A spokesperson for the prime minister has vowed the government will not ditch the “triple lock” pension pledge, despite its £4bn price tag.
Downing Street insisted that the pledge – part of the Conservative party manifesto in 2019 – will not be broken, after reports that government ministers were considering a temporary suspension to the plan in an effort to cut spending after Covid-19.
“We have made a commitment on triple lock and plan to stick to that commitment,” the spokesperson told the Downing Street lobby briefing.
Pressed on whether the government was dismissing any temporary suspension to the pledge, he repeated: “We are committed to the triple lock.”
The headline growth rate of average UK earnings rose to 5.6 per cent in April — an artificial inflation caused by last year’s furlough scheme and job losses. Economists expect it to rise to around 8 per cent by July, but say the true rate of growth is much lower.
Sunak will have to hike pensions by the headline rate if he is going to stick to the Tories’ triple lock promise, which ensures that state pensions rise by the highest out of average earnings growth, inflation or 2.5 per cent. This equates to an extra £4bn annual cost for future pensions.
The Treasury appeared to accept the difficulty of its position last week, telling the Financial Times its focus was to “ensure fairness for both pensioners and taxpayers”.

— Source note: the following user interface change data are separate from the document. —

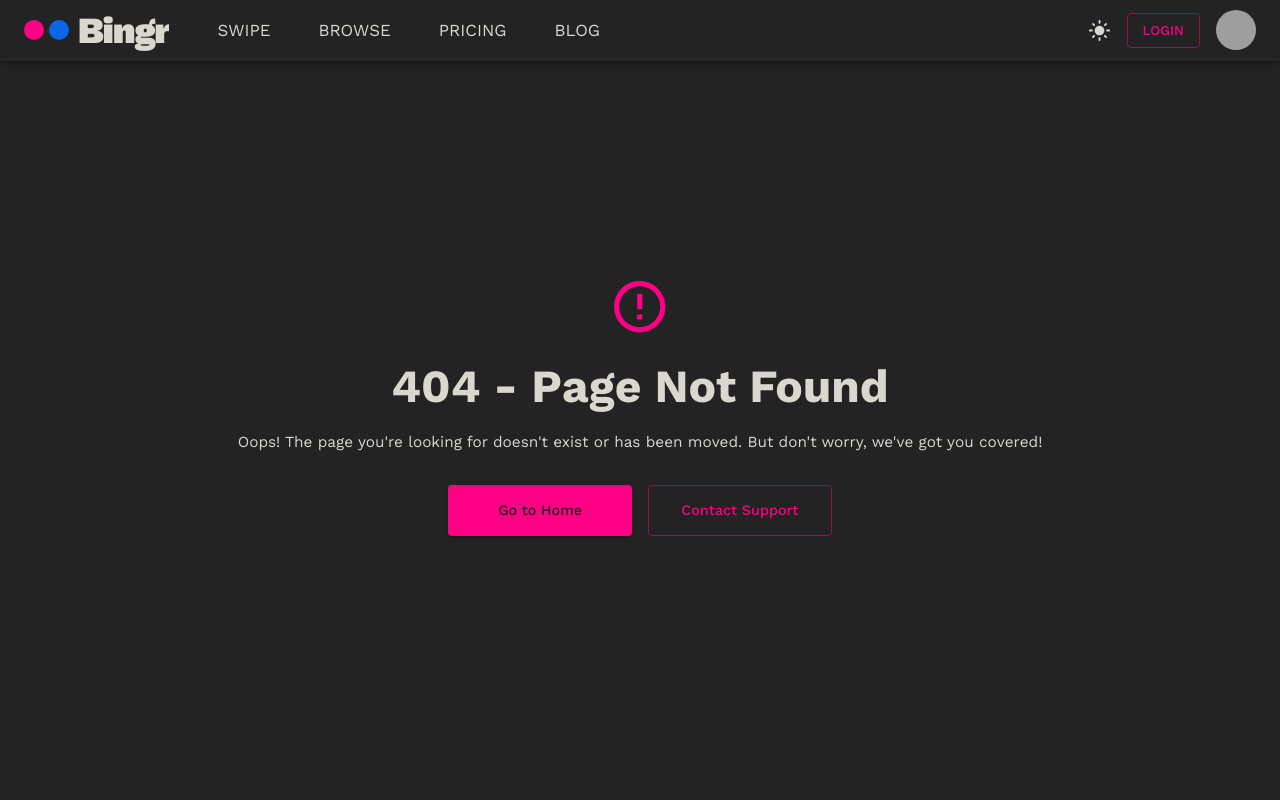
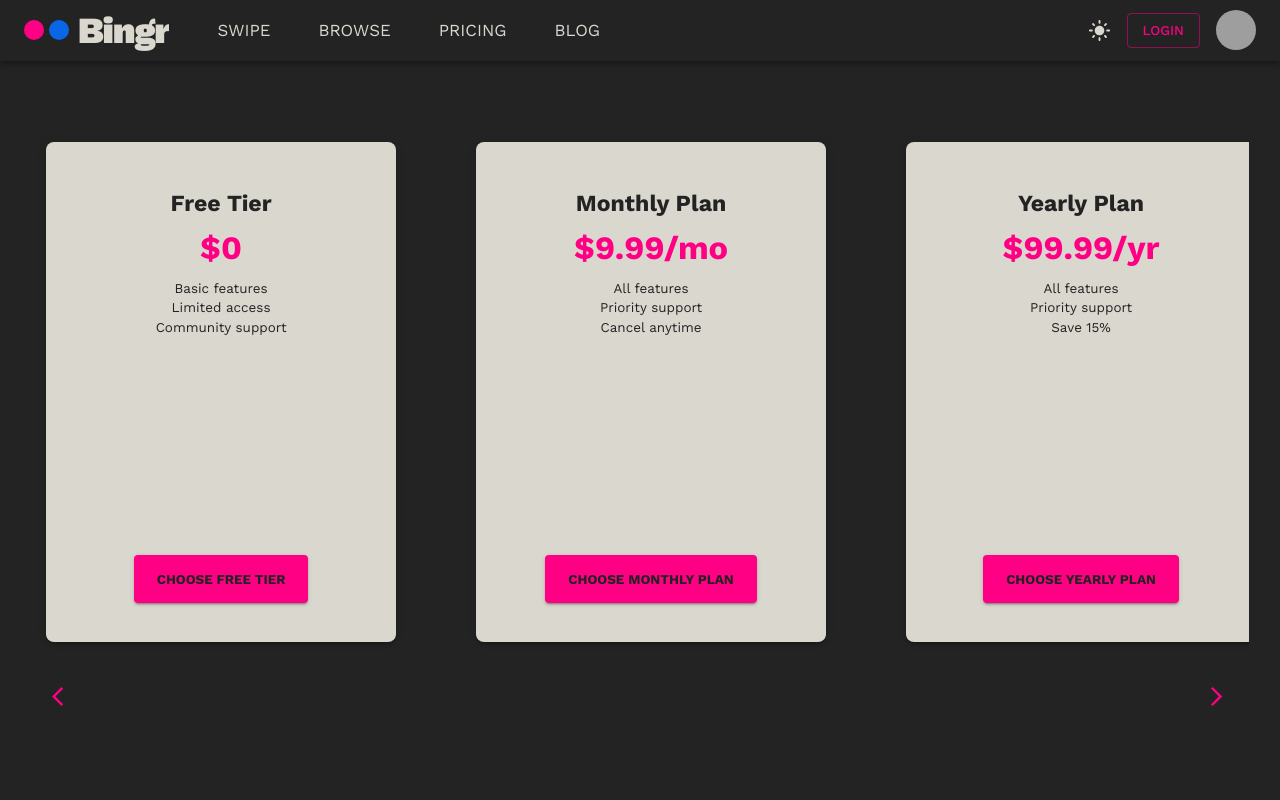
Before and after one commit to Idan-sh/Bingr, a React (Vite) app in the folder frontend/: page /pricing in a window 1280 px wide. Shown: the top 800 px of the page. Built offline with nearby package versions, Linux system fonts and the light colour scheme; grey boxes are pictures that could not be loaded.

Commit message:
Addded basic pricing plans.

```diff
--- a/frontend/src/components/footer/Footer.tsx
+++ b/frontend/src/components/footer/Footer.tsx
@@ -4,6 +4,17 @@ import { footerTheme } from "../../themes/FooterTheme";
 import FacebookIcon from "@mui/icons-material/Facebook";
 import InstagramIcon from "@mui/icons-material/Instagram";
 import YouTubeIcon from "@mui/icons-material/YouTube";
+
+const productPages = [
+  { name: "Features", href: "features" },
+  { name: "Swipe", href: "swipe" },
+  { name: "Browse", href: "browse" }
+];
+const companyPages = [
+  { name: "About Us", href: "about-us" },
+  { name: "Contact Us", href: "contact" }
+];
+const communityPages = [{ name: "Blog", href: "blog" }];
 
 function Footer() {
   return (
@@ -40,25 +51,16 @@ function Footer() {
               PRODUCT
             </Typography>
             <Box>
+              {productPages.map((page) => (
                 <Link
-                href="/features"
+                  href={`/${page.href}`}
                   color="inherit"
                   underline="hover"
                   sx={{ display: "block", marginBottom: "0.5rem" }}
                 >
-                Features
+                  {page.name}
                 </Link>
-              <Link
-                href="/swipe"
-                color="inherit"
-                underline="hover"
-                sx={{ display: "block", marginBottom: "0.5rem" }}
-              >
-                Swipe
-              </Link>
-              <Link href="/browse" color="inherit" underline="hover" sx={{ display: "block" }}>
-                Browse
-              </Link>
+              ))}
             </Box>
           </Grid2>
 
@@ -67,17 +69,16 @@ function Footer() {
               COMPANY
             </Typography>
             <Box>
+              {companyPages.map((page) => (
                 <Link
-                href="/about-us"
+                  href={`/${page.href}`}
                   color="inherit"
                   underline="hover"
                   sx={{ display: "block", marginBottom: "0.5rem" }}
                 >
-                About Us
+                  {page.name}
                 </Link>
-              <Link href="/contact" color="inherit" underline="hover" sx={{ display: "block" }}>
-                Contact Us
-              </Link>
+              ))}
             </Box>
           </Grid2>
 
@@ -86,9 +87,16 @@ function Footer() {
               COMMUNITY
             </Typography>
             <Box>
-              <Link href="/blog" color="inherit" underline="hover" sx={{ display: "block" }}>
-                Blog
+              {communityPages.map((page) => (
+                <Link
+                  href={`/${page.href}`}
+                  color="inherit"
+                  underline="hover"
+                  sx={{ display: "block" }}
+                >
+                  {page.name}
                 </Link>
+              ))}
             </Box>
           </Grid2>
         </Grid2>
--- a/frontend/src/main.tsx
+++ b/frontend/src/main.tsx
@@ -12,6 +12,7 @@ import BrowsePage from "./pages/swipe/BrowsePage.tsx";
 import LoginPage from "./pages/auth/LoginPage.tsx";
 import NotFoundPage from "./pages/error/NotFoundPage.tsx";
 import ContactPage from "./pages/company/ContactPage.tsx";
+import PricingPage from "./pages/product/PricingPage.tsx";
 
 createRoot(document.getElementById("root")!).render(
   <StrictMode>
@@ -25,6 +26,7 @@ createRoot(document.getElementById("root")!).render(
           <Route path="/browse" element={<BrowsePage />} />
           <Route path="/login" element={<LoginPage />} />
           <Route path="/contact" element={<ContactPage />} />
+          <Route path="/pricing" element={<PricingPage />} />
           <Route path="/*" element={<NotFoundPage />} />
         </Routes>
         <Footer />
--- /dev/null
+++ b/frontend/src/pages/product/PricingPage.tsx
@@ -0,0 +1,147 @@
+import { useRef } from "react";
+import { Box, Typography, Button, Card, CardContent, CardActions, IconButton } from "@mui/material";
+import ArrowBackIosIcon from "@mui/icons-material/ArrowBackIos";
+import ArrowForwardIosIcon from "@mui/icons-material/ArrowForwardIos";
+
+function PricingPage() {
+  const pricingOptions = [
+    {
+      title: "Free Tier",
+      price: "$0",
+      description: ["Basic features", "Limited access", "Community support"]
+    },
+    {
+      title: "Monthly Plan",
+      price: "$9.99/mo",
+      description: ["All features", "Priority support", "Cancel anytime"]
+    },
+    {
+      title: "Yearly Plan",
+      price: "$99.99/yr",
+      description: ["All features", "Priority support", "Save 15%"]
+    },
+    {
+      title: "Premium Plan",
+      price: "$199.99/yr",
+      description: ["Exclusive features", "24/7 Support", "Ultimate access"]
+    }
+  ];
+
+  const scrollContainerRef = useRef<HTMLDivElement>(null);
+
+  const handleScroll = (direction: "left" | "right") => {
+    if (scrollContainerRef.current) {
+      const scrollAmount = direction === "left" ? -300 : 300;
+      scrollContainerRef.current.scrollBy({ left: scrollAmount, behavior: "smooth" });
+    }
+  };
+
+  return (
+    <Box
+      sx={{
+        height: "calc(100vh - 3.9rem)",
+        display: "flex",
+        flexDirection: "column",
+        alignItems: "center",
+        justifyContent: "center",
+        backgroundColor: "background.default",
+        color: "text.primary",
+        padding: "2rem",
+        gap: "1rem"
+      }}
+    >
+      {/* Scrollable Cards */}
+      <Box
+        ref={scrollContainerRef}
+        sx={{
+          display: "flex",
+          gap: 10,
+          overflowX: "auto",
+          scrollBehavior: "smooth",
+          padding: "1rem",
+          maxWidth: "100%",
+          "&::-webkit-scrollbar": { display: "none" } // Hide scrollbar for a cleaner look
+        }}
+      >
+        {pricingOptions.map((option, index) => (
+          <Card
+            key={index}
+            sx={{
+              flex: "0 0 auto", // Prevent cards from shrinking
+              height: 500,
+              width: 350,
+              borderRadius: "8px",
+              display: "flex",
+              flexDirection: "column",
+              alignItems: "center",
+              justifyContent: "space-between",
+              padding: "2rem",
+              boxShadow: 3
+            }}
+          >
+            {/* Card Content */}
+            <CardContent>
+              <Typography
+                variant="h5"
+                fontWeight="bold"
+                color="text.secondary"
+                textAlign="center"
+                gutterBottom
+              >
+                {option.title}
+              </Typography>
+              <Typography
+                variant="h4"
+                fontWeight="bold"
+                color="primary"
+                textAlign="center"
+                gutterBottom
+              >
+                {option.price}
+              </Typography>
+              <Box>
+                {option.description.map((line, i) => (
+                  <Typography key={i} variant="body2" color="text.secondary" textAlign="center">
+                    {line}
+                  </Typography>
+                ))}
+              </Box>
+            </CardContent>
+
+            {/* Card Actions */}
+            <CardActions>
+              <Button
+                fullWidth
+                variant="contained"
+                color="primary"
+                sx={{ marginTop: "1rem", padding: "0.8rem 1.5rem", fontWeight: "bold" }}
+              >
+                Choose {option.title}
+              </Button>
+            </CardActions>
+          </Card>
+        ))}
+      </Box>
+
+      {/* Navigation Arrows */}
+      <Box
+        sx={{
+          display: "flex",
+          justifyContent: "space-between",
+          width: "100%",
+          maxWidth: "1200px",
+          marginBottom: "1rem"
+        }}
+      >
+        <IconButton onClick={() => handleScroll("left")} color="primary" size="large">
+          <ArrowBackIosIcon />
+        </IconButton>
+        <IconButton onClick={() => handleScroll("right")} color="primary" size="large">
+          <ArrowForwardIosIcon />
+        </IconButton>
+      </Box>
+    </Box>
+  );
+}
+
+export default PricingPage;
```
Lines whose indentation alone changed are shown as unchanged.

Forecasts from the The National Institute of Economic and Social Research align with the triple lock estimates, and suggest the government may need to spend up to an extra £4bn per year to keep pensioners’ living standards in line with those of working adults.